That’s for sure! In his conclusion Price gets a bit slippery about whether he personally buys into this extravagant word game. As he puts it,
At any rate, my goal here is not to argue that these ideas are likely to be true, nor that they are likely to be false. I simply want to point out that if they’re false, then it seems like it must also be false – from a naturalistic perspective, at least – that morality could have any transcendent purpose.
This implies that Price accepts the idea that, if “these ideas are likely to be true,” then morality actually could have a “transcendent purpose.” Apparently we are to assume that moral rules could somehow acquire objective legitimacy by virtue of having a “transcendent purpose.” The “proof” goes something like this:
1. Morality evolved because it serves a “purpose.”
2. Miracle a happens
3. Therefore, morality evolved because it serves a purpose.
4. Miracle b happens
5. Therefore, morality evolved to serve an independent naturalistic purpose.
6. Miracle c happens
7. Therefore, morality evolved to serve a transcendental moral purpose.
8. Miracle d happens
9. If a transcendental moral purpose exists, then it automatically becomes our duty to obey moral rules that serve that purpose. The rules acquire objective legitimacy.
So much for a rigorous demonstration that a new God in the form of “transcendental moral purpose” exists to replace the old God. I doubt much has been gained here. At least the “proofs” of the old God’s existence didn’t require such a high level of “mental flexibility.” Would it be impertinent to ask how the emotional responses we normally associate with morality could become completely divorced from the “transcendental moral purpose,” to serve which we are to believe they actually exist? Has anyone told the genes responsible for the predispositions that are the ultimate cause of our moral behavior about this “transcendental moral purpose?”
In short, it’s clear that while belief in God is falling out of fashion, at least in some countries, belief in an equally imaginary “objective morality” most decidedly is not.
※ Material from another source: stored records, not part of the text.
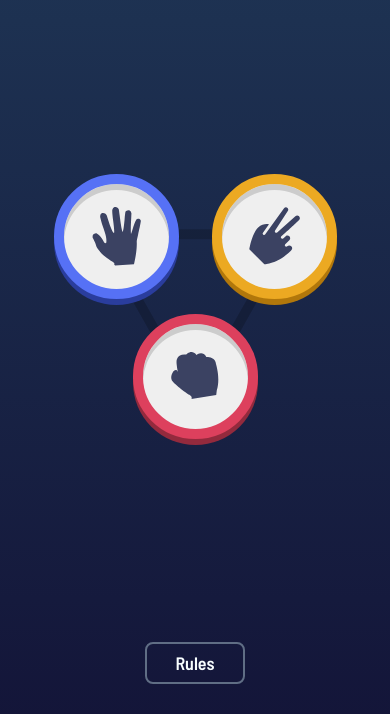
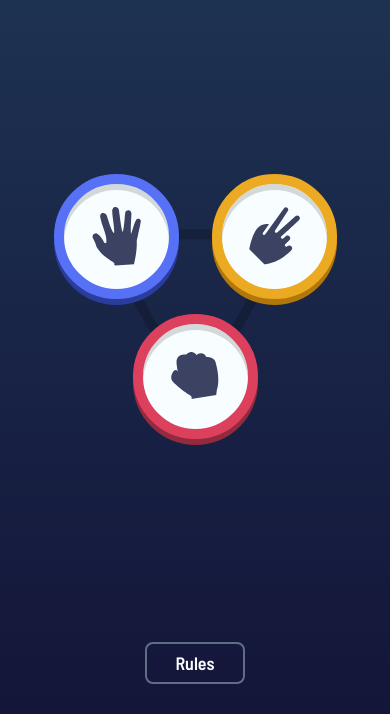
Before and after one commit to LucasAlexsander/Rock-Paper-Scissors-game, a plain HTML site: page index.html in a window 390 px wide. Shown: the part 130-844 px from the top of the page. Drawn offline with Linux system fonts and the light colour scheme.

Commit message:
Second Commit

```diff
--- a/index.html
+++ b/index.html
@@ -24,15 +24,15 @@
     </header>
 
     <div class="game">
-      <button id="paper" class="btnGame paper">
+      <div id="paper" class="btnGame paper">
         <img src="images/icon-paper.svg" alt="">
-      </button>
-      <button id="scissors" class="btnGame scissors">
+      </div>
+      <div id="scissors" class="btnGame scissors">
         <img src="images/icon-scissors.svg" alt="">
-      </button>
-      <button id="rock" class="btnGame rock">
+      </div>
+      <div id="rock" class="btnGame rock">
         <img src="images/icon-rock.svg" alt="">
-      </button>
+      </div>
     </div>
 
     <button class="rules">Rules</button>
--- a/script.js
+++ b/script.js
@@ -30,9 +30,9 @@ const pickedFunction = (picked) => {
         `
         <div class="picked">
             <div class="you-picked">
-                <button id="btnYour" class="btnGame ${picked}">
+                <div id="btnYour" class="btnGame ${picked}">
                 <img src="images/icon-${picked}.svg" alt="">
-                </button>
+                </div>
                 <h3>You Picked</h3>
             </div>
 
@@ -42,9 +42,9 @@ const pickedFunction = (picked) => {
             </div>
 
             <div class="pc-picked">
-                <button id="btnPc" class="btnGame none">
+                <div id="btnPc" class="btnGame none">
                 <img src="" alt="">
-                </button>
+                </div>
                 <h3>The Mouse Picked</h3>
             </div>
         </div>
--- a/style.css
+++ b/style.css
@@ -90,7 +90,7 @@ header {
     display: none !important;
 }
 
-button.btnGame {
+div.btnGame {
     position: relative;
     width: calc(110px * 1.5);
     height: calc(110px * 1.5);
@@ -100,9 +100,10 @@ button.btnGame {
     justify-content: center;
     border: 10px solid rgba(0, 0, 0, 0);
     cursor: pointer;
+    background-color: #F8FEFF;
 }
 
-button.btnGame.win::after {
+div.btnGame.win::after {
     content: '';
     position: absolute;
     width: calc(100% + 20px);
@@ -131,29 +132,29 @@ button.btnGame.win::after {
     }
 }
 
-.game button.btnGame:first-child,
-.game button.btnGame:nth-child(2) {
+.game div.btnGame:first-child,
+.game div.btnGame:nth-child(2) {
     transform: translateY(calc(-110px/2));
 }
 
-.game button.btnGame:last-child {
+.game div.btnGame:last-child {
     margin: 0 auto;
     transform: translateY(calc(-110px/3));
 }
 
-button.btnGame.scissors {
+div.btnGame.scissors {
     border-color: hsl(40, 84%, 53%) !important;
     box-shadow: inset 0px 6px 0 0 rgba(0, 0, 0, .15),
         0 6px 0 0 hsl(39, 88%, 37%);
 }
 
-button.btnGame.paper {
+div.btnGame.paper {
     border: 10px solid hsl(230, 89%, 65%);
     box-shadow: inset 0px 6px 0 0 rgba(0, 0, 0, .15),
         0 6px 0 0 hsl(230, 58%, 39%);
 }
 
-button.btnGame.rock {
+div.btnGame.rock {
     border-color: hsl(349, 70%, 56%);
     box-shadow: inset 0px 6px 0 0 rgba(0, 0, 0, .15),
         0 6px 0 0 hsl(349, 56%, 37%);
@@ -283,17 +284,17 @@ button.none>img {
         height: 183px;
     }
 
-    button.btnGame {
+    div.btnGame {
         width: 125px;
         height: 125px;
     }
 
-    .game button.btnGame:first-child,
-    button.btnGame:nth-child(2) {
+    .game div.btnGame:first-child,
+    div.btnGame:nth-child(2) {
         transform: translateY(calc(-110px/2));
     }
 
-    .game button.btnGame:last-child {
+    .game div.btnGame:last-child {
         margin: 0 auto;
         transform: translateY(-40px);
     }
```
We have just reviewed an example of the ludicrous lengths to which our philosophers and “experts on morality” are willing to go to prop up their faith in this particular mirage. It has been much easier for them to give up the God fantasy than the fantasy of their own moral righteousness. Indeed, legions of these “experts on morality” would quickly find themselves unemployed if it were generally realized that what they claim to be “expert” about is a mere fantasy. So goes life in the asylum.